WHO Says New Obesity Drugs Like Wegovy Not a “Silver Bullet,” Revises Guidelines

So the plan is that these people are going to take drugs for the rest of their lives to not be obese?

We’re doing that instead of having some basic expectation of self-control?


New highly-effective weight loss drugs such as Novo Nordisk’s Wegovy are not a “silver bullet” for addressing the rapid rise in global obesity rates, the World Health Organization’s nutrition chief told Reuters, as the agency conducts its first review of obesity management guidelines in more than 20 years.

The global health body is first revising guidelines for treating children and adolescents with obesity, and will then update recommendations for adults, said Francesco Branca, WHO director of nutrition and food safety.

The WHO last issued global guidelines on the topic in 2000, which are used as a blueprint for countries without the resources to draft their own plans.

As part of the work, the WHO has commissioned the Mario Negri Institute for Pharmacological Research, in Milan, Italy, to assess the evidence for the use of all drugs for children and adolescents – from older options like GSK’s Xenical to newer, more effective treatments like Wegovy and Eli Lilly and Co’s Mounjaro, Branca told Reuters.

The kind of communication that has been done around these drugs – ‘We’ve found a solution’ – that’s wrong,” said Branca. Drugs for obesity are important but must be “part of a comprehensive approach,” he said. “This is not a silver bullet.”

Branca said that other interventions, including diet and exercise, remain critical to help manage obesity. The latest WHO data shows that the percentage of children and adolescents aged 5 to 19 who are obese or overweight has risen to just over 18% in 2016 from 4% in 1975, and this now represents more than 340 million people.

Novo Nordisk and Eli Lilly did not immediately respond to a Reuters request for comment.

Wegovy and Mounjaro were originally developed for type 2 diabetes to help control blood glucose.

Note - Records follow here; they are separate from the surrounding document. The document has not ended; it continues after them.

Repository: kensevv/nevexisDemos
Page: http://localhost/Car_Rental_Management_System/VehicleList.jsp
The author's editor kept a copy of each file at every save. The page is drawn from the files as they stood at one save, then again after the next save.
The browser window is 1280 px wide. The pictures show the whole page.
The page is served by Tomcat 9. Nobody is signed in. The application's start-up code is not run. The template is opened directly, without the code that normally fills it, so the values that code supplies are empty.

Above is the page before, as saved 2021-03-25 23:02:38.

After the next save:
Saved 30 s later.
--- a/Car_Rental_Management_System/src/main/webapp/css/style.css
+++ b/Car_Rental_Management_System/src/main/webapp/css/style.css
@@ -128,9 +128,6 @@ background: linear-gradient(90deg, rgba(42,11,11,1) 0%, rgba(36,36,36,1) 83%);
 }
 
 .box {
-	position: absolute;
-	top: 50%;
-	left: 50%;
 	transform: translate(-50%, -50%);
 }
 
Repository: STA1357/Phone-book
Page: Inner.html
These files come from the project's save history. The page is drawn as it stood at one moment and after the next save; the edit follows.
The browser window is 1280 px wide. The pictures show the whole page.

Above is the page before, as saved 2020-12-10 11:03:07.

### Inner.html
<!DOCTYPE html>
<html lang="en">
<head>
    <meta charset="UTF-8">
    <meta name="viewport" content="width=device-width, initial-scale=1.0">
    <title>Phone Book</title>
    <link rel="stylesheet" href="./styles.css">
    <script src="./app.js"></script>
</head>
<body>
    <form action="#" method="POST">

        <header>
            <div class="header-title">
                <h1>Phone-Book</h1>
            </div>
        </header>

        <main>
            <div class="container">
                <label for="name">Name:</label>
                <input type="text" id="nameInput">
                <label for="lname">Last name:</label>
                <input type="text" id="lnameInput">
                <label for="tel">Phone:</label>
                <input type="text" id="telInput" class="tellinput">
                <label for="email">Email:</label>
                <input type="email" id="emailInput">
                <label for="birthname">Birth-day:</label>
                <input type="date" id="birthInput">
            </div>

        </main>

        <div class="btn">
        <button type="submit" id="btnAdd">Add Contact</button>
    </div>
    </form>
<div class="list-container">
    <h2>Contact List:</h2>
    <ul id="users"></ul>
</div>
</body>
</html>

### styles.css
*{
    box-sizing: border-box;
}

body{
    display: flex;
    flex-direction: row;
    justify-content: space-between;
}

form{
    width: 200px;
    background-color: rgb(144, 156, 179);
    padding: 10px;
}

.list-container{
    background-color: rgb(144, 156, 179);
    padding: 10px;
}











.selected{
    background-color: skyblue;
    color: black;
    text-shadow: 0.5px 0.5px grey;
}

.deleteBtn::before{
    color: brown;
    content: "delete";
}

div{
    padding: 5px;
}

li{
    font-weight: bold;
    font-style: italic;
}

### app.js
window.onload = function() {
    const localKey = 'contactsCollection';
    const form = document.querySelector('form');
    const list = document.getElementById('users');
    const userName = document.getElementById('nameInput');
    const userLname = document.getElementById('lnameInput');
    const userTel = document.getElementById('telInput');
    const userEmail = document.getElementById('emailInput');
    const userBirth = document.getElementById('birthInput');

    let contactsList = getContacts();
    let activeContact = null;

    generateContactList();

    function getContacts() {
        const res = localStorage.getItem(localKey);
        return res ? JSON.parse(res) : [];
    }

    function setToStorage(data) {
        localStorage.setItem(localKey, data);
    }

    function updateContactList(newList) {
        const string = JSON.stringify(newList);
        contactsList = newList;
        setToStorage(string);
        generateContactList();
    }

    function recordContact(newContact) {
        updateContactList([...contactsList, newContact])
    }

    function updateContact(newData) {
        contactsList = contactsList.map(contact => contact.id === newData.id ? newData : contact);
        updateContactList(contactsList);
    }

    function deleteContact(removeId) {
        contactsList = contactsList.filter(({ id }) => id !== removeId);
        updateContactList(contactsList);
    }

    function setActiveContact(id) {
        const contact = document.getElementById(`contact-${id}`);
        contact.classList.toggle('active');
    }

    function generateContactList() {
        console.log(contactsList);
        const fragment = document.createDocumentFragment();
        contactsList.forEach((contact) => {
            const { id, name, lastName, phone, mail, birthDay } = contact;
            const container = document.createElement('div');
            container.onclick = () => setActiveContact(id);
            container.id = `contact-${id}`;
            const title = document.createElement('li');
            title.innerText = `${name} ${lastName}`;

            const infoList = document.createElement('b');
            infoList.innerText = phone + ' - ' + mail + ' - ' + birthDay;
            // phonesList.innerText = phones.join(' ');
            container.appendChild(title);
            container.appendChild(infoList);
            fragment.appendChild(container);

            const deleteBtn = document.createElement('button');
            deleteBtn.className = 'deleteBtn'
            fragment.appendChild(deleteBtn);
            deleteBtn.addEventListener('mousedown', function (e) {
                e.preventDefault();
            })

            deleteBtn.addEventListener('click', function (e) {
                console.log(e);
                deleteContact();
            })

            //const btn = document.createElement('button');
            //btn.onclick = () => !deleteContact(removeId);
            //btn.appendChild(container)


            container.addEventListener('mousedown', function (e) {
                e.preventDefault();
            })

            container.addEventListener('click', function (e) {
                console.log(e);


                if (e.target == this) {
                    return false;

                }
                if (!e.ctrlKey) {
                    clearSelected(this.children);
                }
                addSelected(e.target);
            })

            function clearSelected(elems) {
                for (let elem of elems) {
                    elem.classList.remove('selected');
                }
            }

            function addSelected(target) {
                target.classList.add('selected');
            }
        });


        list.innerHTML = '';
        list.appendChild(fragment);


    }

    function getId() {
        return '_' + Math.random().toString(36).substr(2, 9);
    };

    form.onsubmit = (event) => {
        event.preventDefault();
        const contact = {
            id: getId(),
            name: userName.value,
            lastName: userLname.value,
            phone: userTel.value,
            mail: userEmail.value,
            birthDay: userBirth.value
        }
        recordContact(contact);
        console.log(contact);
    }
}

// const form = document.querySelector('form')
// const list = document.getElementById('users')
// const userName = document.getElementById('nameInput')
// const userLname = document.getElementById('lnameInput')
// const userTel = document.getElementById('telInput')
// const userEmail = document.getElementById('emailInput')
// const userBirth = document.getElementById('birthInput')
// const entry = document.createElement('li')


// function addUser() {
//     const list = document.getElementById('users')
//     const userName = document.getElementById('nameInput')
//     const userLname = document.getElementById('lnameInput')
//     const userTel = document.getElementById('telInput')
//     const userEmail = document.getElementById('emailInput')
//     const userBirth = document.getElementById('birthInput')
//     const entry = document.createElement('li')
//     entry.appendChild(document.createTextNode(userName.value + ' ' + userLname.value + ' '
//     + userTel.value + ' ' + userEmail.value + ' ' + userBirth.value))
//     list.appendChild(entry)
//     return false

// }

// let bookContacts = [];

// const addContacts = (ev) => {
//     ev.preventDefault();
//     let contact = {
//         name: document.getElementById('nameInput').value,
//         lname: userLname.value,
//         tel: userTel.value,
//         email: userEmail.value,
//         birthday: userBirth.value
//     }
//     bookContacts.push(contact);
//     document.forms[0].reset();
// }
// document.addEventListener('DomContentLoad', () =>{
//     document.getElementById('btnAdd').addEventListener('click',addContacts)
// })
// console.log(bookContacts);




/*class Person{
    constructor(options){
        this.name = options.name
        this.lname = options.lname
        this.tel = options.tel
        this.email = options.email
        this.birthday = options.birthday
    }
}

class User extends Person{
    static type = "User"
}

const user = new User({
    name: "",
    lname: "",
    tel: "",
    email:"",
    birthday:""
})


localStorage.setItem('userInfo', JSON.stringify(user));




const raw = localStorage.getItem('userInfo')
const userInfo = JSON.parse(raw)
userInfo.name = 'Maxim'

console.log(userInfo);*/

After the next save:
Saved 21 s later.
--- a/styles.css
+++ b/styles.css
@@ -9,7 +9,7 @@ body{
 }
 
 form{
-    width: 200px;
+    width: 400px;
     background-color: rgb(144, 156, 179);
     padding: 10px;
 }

More recently, they have been shown to help people lose around 15% of their body weight, capturing the attention of patients, investors and even celebrities.

Part of a class of drugs known as GLP-1 agonists, they are given by a weekly injection and work by affecting hunger signals to the brain and slowing the rate at which a person’s stomach empties, making them feel full longer.

Studies suggest people are likely to have to take the drugs for the rest of their lives to keep the weight off.

Fat people truly are what the elite call “useless eaters.”

And they apparently eat a lot.

I’m for banning these drugs. If a person can’t control their own food intake, they hate themselves so much that they don’t deserve respect from anyone else. It’s a problem, like drug addiction, that people need to overcome on their own.